Not quite ready for the World Heavyweight Championship
While I might tout the praises of Google+ and the search engine giant’s accomplishments in putting together a good attempt at a social network (and perhaps a social strategy too), I would like to stress that this is by no means ready for the big time. Sure, you can believe people saying that it’s a “Facebook-killer”, but like those that say the next phone will be an “iPhone-killer”, it’s just talk. When you get to use Google+, you’re going to experience why I pause when I fully commit to using Google+. And here the main reason? It’s a novice attempt that still lacks full aggregation and integration to make it truly useful to the masses.
It’s true…right now you can’t really leverage Twitter, YouTube, Flickr or any other major social network to have it drop into your stream and share with your friends. If you post a new video up on YouTube, you can’t have it auto-populate on your site for comment. And if you’re thinking of posting new photos onto your profile, you’re going to also need to create an album from Google+. You’re not able to simply share photos from your Flickr photostream or any other network. It’s just double the work and it becomes very tedious and meaningless for people to want to use the network. HOWEVER, should the Google+ team decide to open their service up and allow applications to take advantage of their API, then I don’t see how Google+ could not compete vigorously with the likes of Facebook, LinkedIn and Skype.

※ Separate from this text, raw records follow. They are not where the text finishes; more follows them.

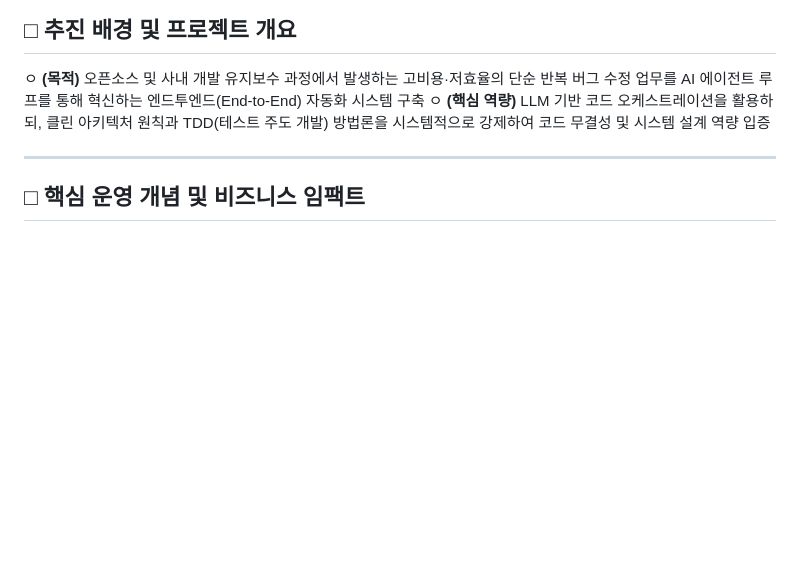
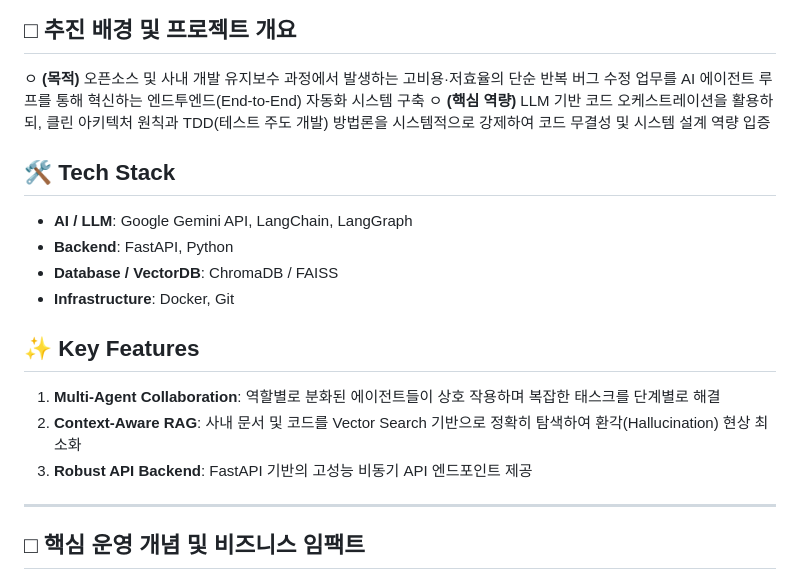
Before and after one commit to KRdahee/AIAgentProjectPortfolio02, a Markdown page: README.md, the part around the change. GitHub-like rendering; blank space fills up the shorter version.

```diff
--- a/README.md
+++ b/README.md
@@ -4,6 +4,17 @@
 ## □ 추진 배경 및 프로젝트 개요
 ㅇ **(목적)** 오픈소스 및 사내 개발 유지보수 과정에서 발생하는 고비용·저효율의 단순 반복 버그 수정 업무를 AI 에이전트 루프를 통해 혁신하는 엔드투엔드(End-to-End) 자동화 시스템 구축
 ㅇ **(핵심 역량)** LLM 기반 코드 오케스트레이션을 활용하되, 클린 아키텍처 원칙과 TDD(테스트 주도 개발) 방법론을 시스템적으로 강제하여 코드 무결성 및 시스템 설계 역량 입증
+
+## 🛠️ Tech Stack
+- **AI / LLM**: Google Gemini API, LangChain, LangGraph
+- **Backend**: FastAPI, Python
+- **Database / VectorDB**: ChromaDB / FAISS
+- **Infrastructure**: Docker, Git
+
+## ✨ Key Features
+1. **Multi-Agent Collaboration**: 역할별로 분화된 에이전트들이 상호 작용하며 복잡한 태스크를 단계별로 해결
+2. **Context-Aware RAG**: 사내 문서 및 코드를 Vector Search 기반으로 정확히 탐색하여 환각(Hallucination) 현상 최소화
+3. **Robust API Backend**: FastAPI 기반의 고성능 비동기 API 엔드포인트 제공
 
 ---
 
```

But what about +1? Yes, the thing that people can +1 on search results? Well it is definitely Google’s way of defining Facebook’s “like” system. But it offers a curious approach with the introduction of Google+. When on Google+, you +1 something, it is defined as a “like”. But if on a search engine result, you +1 it, then it becomes placed in a special page on your Google Profile – a tab labeled “+1′s” (see above). So if you +1 a TechCrunch post or on ESPN or wherever, what happens to it then? Does it become added to the +1 tab on your profile and not shown on your Google+ stream? It has multiple roles and what needs to be cleared up is how does one interpret the +1 button that they are pushing out to third-party websites to help in the sharing.

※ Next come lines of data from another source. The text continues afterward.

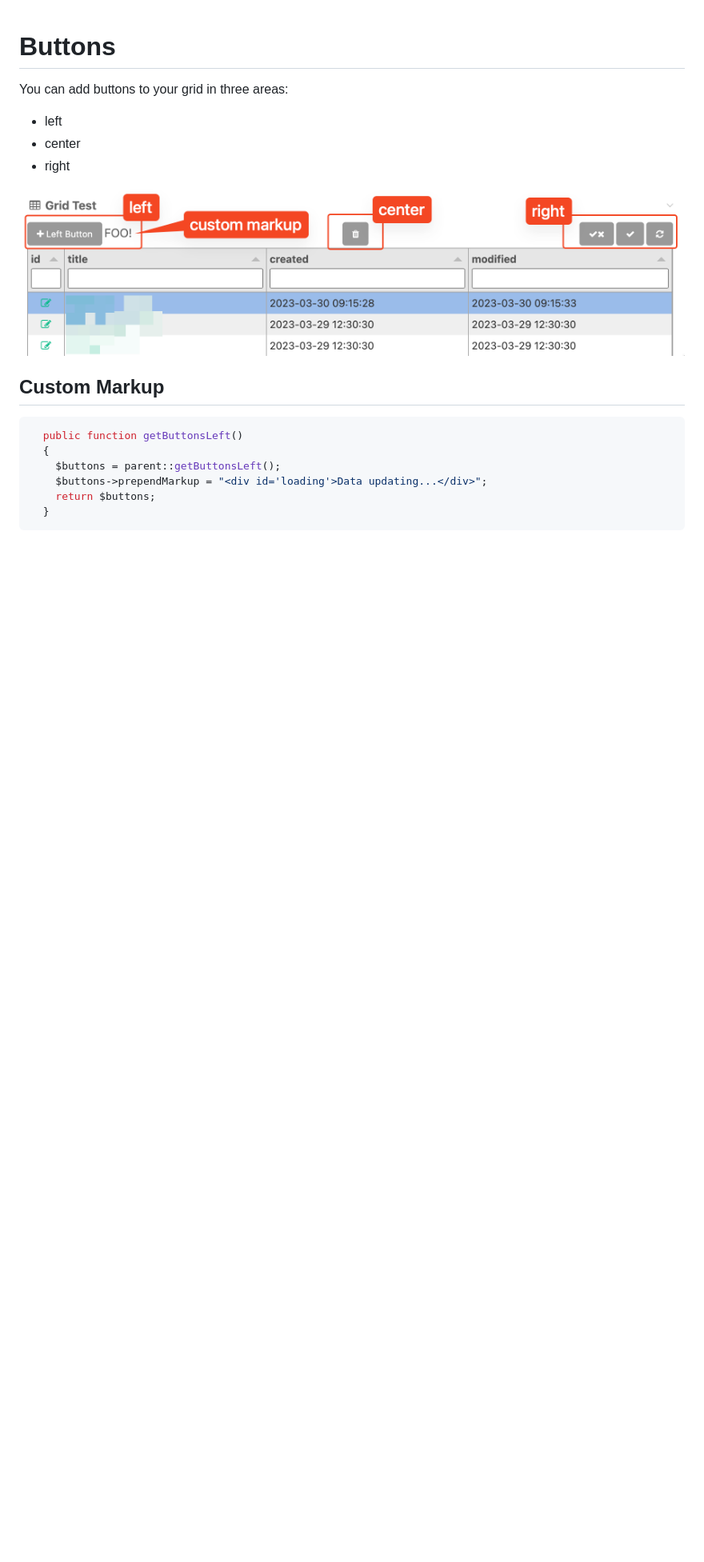
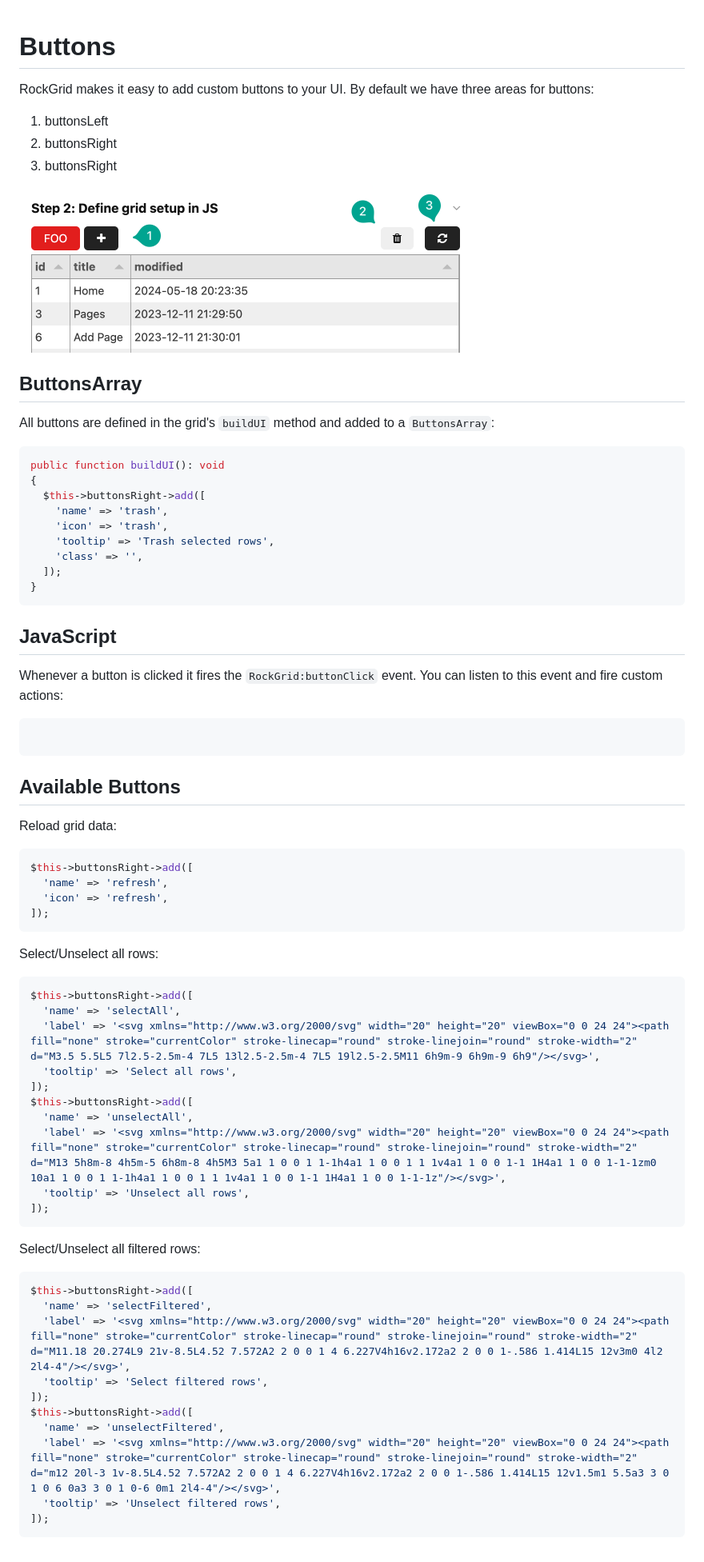
Before and after one commit to baumrock/RockGrid, a Markdown page: docs/buttons/readme.md, the part around one of its changes. Shown at 80% size. Rendered like a GitHub page; pictures changed too: docs/buttons/buttons.png; blank space fills up the shorter version.

````diff
--- a/docs/buttons/readme.md
+++ b/docs/buttons/readme.md
@@ -1,8 +1,8 @@
 # Buttons
 
-You can add buttons to your grid in three areas:
+RockGrid makes it easy to add custom buttons to your UI. By default we have three areas for buttons:
 
-- left
-- center
-- right
+1. buttonsLeft
+2. buttonsRight
+3. buttonsRight
 
@@ -10,11 +10,65 @@ You can add buttons to your grid in three areas:
 
-## Custom Markup
+## ButtonsArray
+
+All buttons are defined in the grid's `buildUI` method and added to a `ButtonsArray`:
 
 ```php
-  public function getButtonsLeft()
-  {
-    $buttons = parent::getButtonsLeft();
-    $buttons->prependMarkup = "<div id='loading'>Data updating...</div>";
-    return $buttons;
-  }
+public function buildUI(): void
+{
+  $this->buttonsRight->add([
+    'name' => 'trash',
+    'icon' => 'trash',
+    'tooltip' => 'Trash selected rows',
+    'class' => '',
+  ]);
+}
 ```
+
+## JavaScript
+
+Whenever a button is clicked it fires the `RockGrid:buttonClick` event. You can listen to this event and fire custom actions:
+
+```js
+
+```
+
+## Available Buttons
+
+Reload grid data:
+
+```php
+$this->buttonsRight->add([
+  'name' => 'refresh',
+  'icon' => 'refresh',
+]);
+```
+
+Select/Unselect all rows:
+
+```php
+$this->buttonsRight->add([
+  'name' => 'selectAll',
+  'label' => '<svg xmlns="http://www.w3.org/2000/svg" width="20" height="20" viewBox="0 0 24 24"><path fill="none" stroke="currentColor" stroke-linecap="round" stroke-linejoin="round" stroke-width="2" d="M3.5 5.5L5 7l2.5-2.5m-4 7L5 13l2.5-2.5m-4 7L5 19l2.5-2.5M11 6h9m-9 6h9m-9 6h9"/></svg>',
+  'tooltip' => 'Select all rows',
+]);
+$this->buttonsRight->add([
+  'name' => 'unselectAll',
+  'label' => '<svg xmlns="http://www.w3.org/2000/svg" width="20" height="20" viewBox="0 0 24 24"><path fill="none" stroke="currentColor" stroke-linecap="round" stroke-linejoin="round" stroke-width="2" d="M13 5h8m-8 4h5m-5 6h8m-8 4h5M3 5a1 1 0 0 1 1-1h4a1 1 0 0 1 1 1v4a1 1 0 0 1-1 1H4a1 1 0 0 1-1-1zm0 10a1 1 0 0 1 1-1h4a1 1 0 0 1 1 1v4a1 1 0 0 1-1 1H4a1 1 0 0 1-1-1z"/></svg>',
+  'tooltip' => 'Unselect all rows',
+]);
+```
+
+Select/Unselect all filtered rows:
+
+```php
+$this->buttonsRight->add([
+  'name' => 'selectFiltered',
+  'label' => '<svg xmlns="http://www.w3.org/2000/svg" width="20" height="20" viewBox="0 0 24 24"><path fill="none" stroke="currentColor" stroke-linecap="round" stroke-linejoin="round" stroke-width="2" d="M11.18 20.274L9 21v-8.5L4.52 7.572A2 2 0 0 1 4 6.227V4h16v2.172a2 2 0 0 1-.586 1.414L15 12v3m0 4l2 2l4-4"/></svg>',
+  'tooltip' => 'Select filtered rows',
+]);
+$this->buttonsRight->add([
+  'name' => 'unselectFiltered',
+  'label' => '<svg xmlns="http://www.w3.org/2000/svg" width="20" height="20" viewBox="0 0 24 24"><path fill="none" stroke="currentColor" stroke-linecap="round" stroke-linejoin="round" stroke-width="2" d="m12 20l-3 1v-8.5L4.52 7.572A2 2 0 0 1 4 6.227V4h16v2.172a2 2 0 0 1-.586 1.414L15 12v1.5m1 5.5a3 3 0 1 0 6 0a3 3 0 1 0-6 0m1 2l4-4"/></svg>',
+  'tooltip' => 'Unselect filtered rows',
+]);
+```
````
Also changed, not shown: other parts of docs/buttons/readme.md (+1 -1 lines), 11 other files.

And then there’s the noise. Right now there’s a bit of noise taking place on Google+ and that’s not even the full public access yet – they’re still in beta form. But once the general public is allowed to join, then there will surely be too much noise to even use the site in a functional manner. Why? Because Google has made a hybrid social network where not only can your friends share your experiences with you, but so can total strangers (think “Six Degrees of Kevin Bacon”). Perhaps that’s the best use of Circles where you can specifically target it, but privacy will emerge and I’m sure that in the beginning stages, you’re going to see a few “mistakes” made on Google+ where something that was meant for a specific Circle got shared – and on Google, when something gets shared, it gets placed into the public space. So noise filtering and privacy concerns should be something further addressed before Google+ gains any more credibility.
So out with the bad…what’s the business view?

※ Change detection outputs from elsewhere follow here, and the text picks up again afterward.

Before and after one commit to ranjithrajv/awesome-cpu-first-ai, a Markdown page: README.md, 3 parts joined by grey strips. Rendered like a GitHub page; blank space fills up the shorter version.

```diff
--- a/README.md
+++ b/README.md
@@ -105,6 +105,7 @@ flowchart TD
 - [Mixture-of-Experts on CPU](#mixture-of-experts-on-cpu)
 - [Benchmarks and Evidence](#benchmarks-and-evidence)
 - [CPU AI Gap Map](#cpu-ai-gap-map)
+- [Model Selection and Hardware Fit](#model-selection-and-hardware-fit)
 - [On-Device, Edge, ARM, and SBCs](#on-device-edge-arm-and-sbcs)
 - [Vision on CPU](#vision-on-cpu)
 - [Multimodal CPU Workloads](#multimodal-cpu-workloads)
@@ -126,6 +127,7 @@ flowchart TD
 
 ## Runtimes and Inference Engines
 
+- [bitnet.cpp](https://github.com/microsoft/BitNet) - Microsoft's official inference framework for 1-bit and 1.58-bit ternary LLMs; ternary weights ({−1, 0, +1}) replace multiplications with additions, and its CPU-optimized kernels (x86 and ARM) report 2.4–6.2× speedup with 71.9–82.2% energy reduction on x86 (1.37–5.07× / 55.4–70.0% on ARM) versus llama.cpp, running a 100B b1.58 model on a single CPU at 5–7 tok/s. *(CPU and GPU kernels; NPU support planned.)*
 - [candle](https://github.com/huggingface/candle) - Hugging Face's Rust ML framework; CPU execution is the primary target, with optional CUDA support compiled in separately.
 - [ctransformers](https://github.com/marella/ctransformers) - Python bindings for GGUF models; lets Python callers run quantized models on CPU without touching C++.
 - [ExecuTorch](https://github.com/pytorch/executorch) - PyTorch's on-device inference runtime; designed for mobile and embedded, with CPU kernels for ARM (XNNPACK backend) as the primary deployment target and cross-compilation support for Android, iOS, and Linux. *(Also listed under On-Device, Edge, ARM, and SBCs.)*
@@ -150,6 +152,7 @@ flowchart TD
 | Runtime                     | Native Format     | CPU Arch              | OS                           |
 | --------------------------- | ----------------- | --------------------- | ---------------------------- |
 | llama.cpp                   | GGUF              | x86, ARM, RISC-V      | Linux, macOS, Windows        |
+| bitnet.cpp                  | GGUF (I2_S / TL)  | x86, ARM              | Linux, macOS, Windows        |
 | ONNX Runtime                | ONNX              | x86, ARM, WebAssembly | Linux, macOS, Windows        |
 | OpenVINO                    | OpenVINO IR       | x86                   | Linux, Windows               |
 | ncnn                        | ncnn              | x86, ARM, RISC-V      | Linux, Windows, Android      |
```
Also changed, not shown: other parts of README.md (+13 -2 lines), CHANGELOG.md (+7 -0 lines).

Yes, there is a business side of Google+, Virginia. And that will be the topic of my next post which I will link here. But we will look at what other blogs are saying and how interesting and compelling the service is to brands and why they should be on the site – in fact, some already are.